Investors often receive stock in proportion to the amount they have invested in the corporation. For example, if your corporation is worth one million dollars, and an investor puts $200,000 into the company, the investor could be entitled to receive one-fifth, or 20%, of the corporation's shares. However, check with a financial advisor to decide if you really want to give up that much control of the company.

Small companies and electronic shares

Most publicly traded companies no longer offer stock certificates. These are usually large corporations that now issue electronic or digital shares. Electronic shares are easy to trade because the broker doesn't have to wait to receive the stock certificate from the investor.

Conversely, most small and medium-sized companies don't offer electronic shares, in part, because the officers don't want investors to be able to trade their stock that easily. Nevertheless, it's a lot easier for your company to keep track of electronic shares of stock. Your company can do this by emailing investors to show how many shares they own, so long as the company keeps track of this information in a ledger book or on a computer system.

Make sure you check with legal counsel or an online legal service before your company issues electronic stock. The company may need to amend its bylaws to show that the company is issuing stock electronically.

Large corporations and the direct registration system

Large corporations use the Direct Registration System (DRS) to register and transfer stock. Instead of issuing tangible shares of stock in paper form, these corporations keep track of how many shares of stock an investor gets by recording it in a ledger book, a computer, or both. The ledger books list the investors' names, which is evidence of the investors' stock ownership.

Small and medium corporations can usually use this system for issuing their stock. In addition to keeping track of the stock shares in a ledger, the company must inform investors about their stock by sending a notice to them that provides the amount of shares they own and other pertinent stock information. The company can send the notice to investors either by email or by mail.

No matter which type of stock your company issues, check with a legal or financial advisor to determine what percentage of the company you want the investors to have.

Ready to start your LLC? START AN LLC ONLINE NOW
Ronna L. DeLoe, Esq.

About the Author

Ronna L. DeLoe, Esq.

Ronna L. DeLoe is a freelance writer and a published author who has written hundreds of legal articles. She does family … Read more

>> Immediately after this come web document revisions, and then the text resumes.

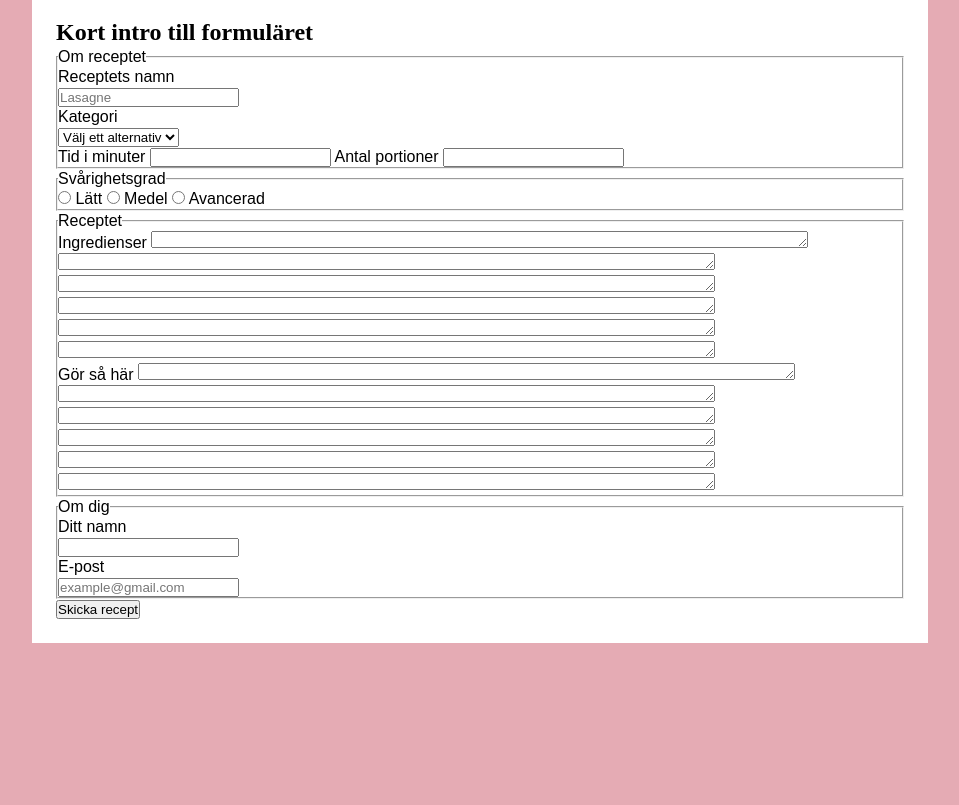
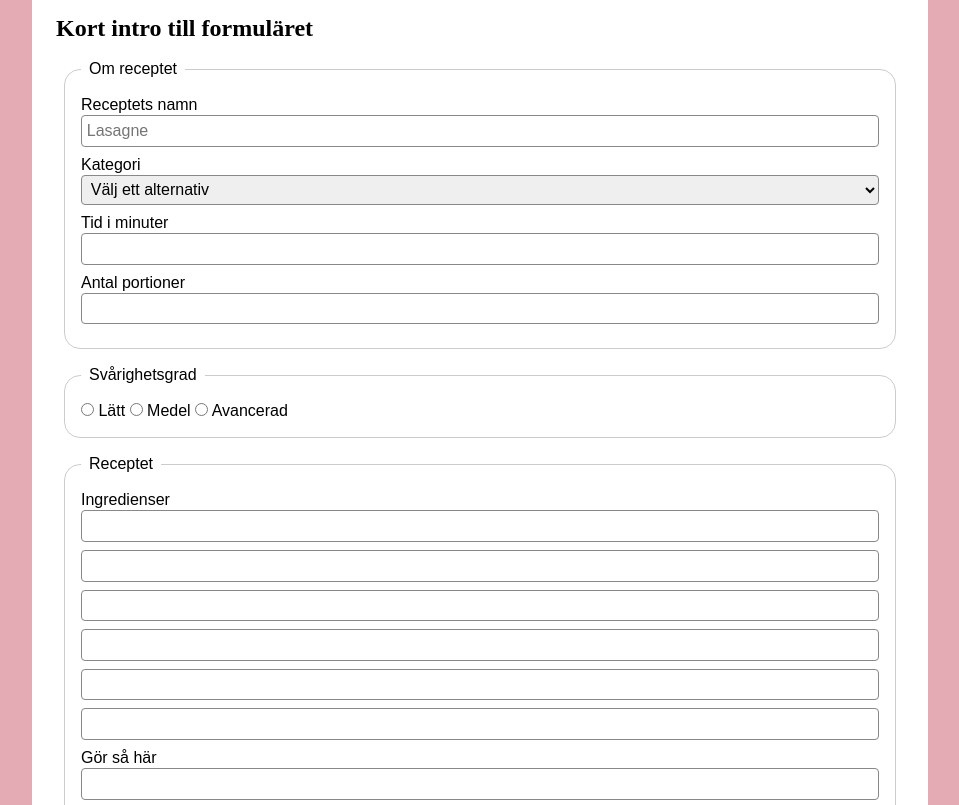
Before and after one commit to yilarc/pannkakor, a plain HTML site: page Suggestions.html in a window 1280 px wide. Shown: the part 129-934 px from the top of the page, without its empty margins (160-1119 px from the left). Before the commit the page ends 800 px from the top, so only its background shows below. Drawn offline with Linux system fonts and the light colour scheme.

Commit message:
added css for suggestions page

```diff
--- a/Style.css
+++ b/Style.css
@@ -110,16 +110,18 @@ h1, h2, h3, h4 {
 /* Individual heading sizes */
 h1 {
   font-size: var(--font-size-large);
-  margin-block-end: var(--spacing-medium);
+  margin-block-end: var(--spacing-small);
   color: var(--color-title);
 }
 
 h2 {
   font-size: var(--font-size-medium);
+  margin-block-end: var(--spacing-xsmall);
 }
 
 h3 {
   font-size: var(--font-size-medium);
+  margin-block-end: var(--spacing-xsmall);
 }
 
 body {
@@ -278,7 +280,7 @@ figcaption {
     Index page
     ==========================*/
 
-.hero, .main-img {
+.hero {
     display: grid;
     grid-template-columns: 1fr;
     grid-template-areas: "stack";
@@ -312,10 +314,6 @@ figcaption {
 
 .hero {
   width: 100%;
-}
-
-.main-img {
-  width: 70%;
 }
 
 .links {
@@ -393,10 +391,62 @@ figcaption {
     Förslag-sida
     ==========================*/
 
+.suggestions {
 
 
+legend {
+  padding-inline: 0.5rem;
+}
 
+form {
+  display: grid;
+  gap: 1rem;
+  padding: 0.5rem;
+}
 
+input,
+select,
+textarea,
+button {
+  font: inherit;
+}
+
+input:not([type="checkbox"], [type="radio"]),
+select,
+textarea {
+  width: 100%;
+  padding: 0.3rem;
+  border: 1px solid #888;
+  border-radius: 4px;
+  margin-block-end: 0.5rem;
+}
+
+fieldset {
+  border: 1px solid #ccc;
+  border-radius: 1rem;
+  padding: 1rem;
+}
+
+button {
+  padding: 0.75rem 1rem;
+  cursor: pointer;
+}
+
+input:user-invalid,
+select:user-invalid,
+textarea:user-invalid {
+  border-color: #dc2626;
+}
+
+input:user-valid {
+  border-color: green;
+}
+
+input[type="checkbox"],
+input[type="radio"] {
+  accent-color: orange;
+}
+}
 /* ==========================
     Responsive design
     ==========================*/
--- a/Suggestions.html
+++ b/Suggestions.html
@@ -45,12 +45,13 @@
                         <option value="html">Frukost</option>
                         <option value="javascript">Middag</option>
                         <option value="accessibility">Efterrätt</option>
-                    <select>
+                    </select>
                 </div>
                 <div>
                     <label for="time">Tid i minuter</label>
                     <input type="text" id="time" name="time" required>
-
+                </div>
+                <div>
                     <label for="portions">Antal portioner</label>
                     <input type="text" id="portions" name="portions" required>
                 </div>
@@ -74,21 +75,21 @@
                 <legend>Receptet</legend>
                 <div>
                     <label for="ingredients">Ingredienser</label>
-                    <textarea id="message" name="message" rows="1" cols="80" required></textarea>
-                    <textarea id="message" name="message" rows="1" cols="80" required></textarea>
-                    <textarea id="message" name="message" rows="1" cols="80" required></textarea>
-                    <textarea id="message" name="message" rows="1" cols="80" ></textarea>
-                    <textarea id="message" name="message" rows="1" cols="80" ></textarea>
-                    <textarea id="message" name="message" rows="1" cols="80" ></textarea>
+                    <input type="text" id="ingredients" name="ingredients" required>
+                    <input type="text" id="ingredients" name="ingredients" required>
+                    <input type="text" id="ingredients" name="ingredients" required>
+                    <input type="text" id="ingredients" name="ingredients">
+                    <input type="text" id="ingredients" name="ingredients">
+                    <input type="text" id="ingredients" name="ingredients">
                 </div>
                 <div>
                     <label for="instructions">Gör så här</label>
-                    <textarea id="message" name="message" rows="1" cols="80" required></textarea>
-                    <textarea id="message" name="message" rows="1" cols="80" required></textarea>
-                    <textarea id="message" name="message" rows="1" cols="80" required></textarea>
-                    <textarea id="message" name="message" rows="1" cols="80" ></textarea>
-                    <textarea id="message" name="message" rows="1" cols="80" ></textarea>
-                    <textarea id="message" name="message" rows="1" cols="80" ></textarea>
+                    <input type="text" id="ingredients" name="ingredients" required>
+                    <input type="text" id="ingredients" name="ingredients" required>
+                    <input type="text" id="ingredients" name="ingredients" required>
+                    <input type="text" id="ingredients" name="ingredients">
+                    <input type="text" id="ingredients" name="ingredients">
+                    <input type="text" id="ingredients" name="ingredients">
                 </div>
             </fieldset>
 
@@ -108,7 +109,7 @@
                 </div>
             </fieldset>
 
-            <button>Skicka recept</button>
+            <button type="submit">Skicka recept</button>
         </form>
     </main>
 
```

This portion of the site is for informational purposes only. The content is not legal advice. The statements and opinions are the expression of the author, not LegalZoom, and have not been evaluated by LegalZoom for accuracy, completeness, or changes in the law.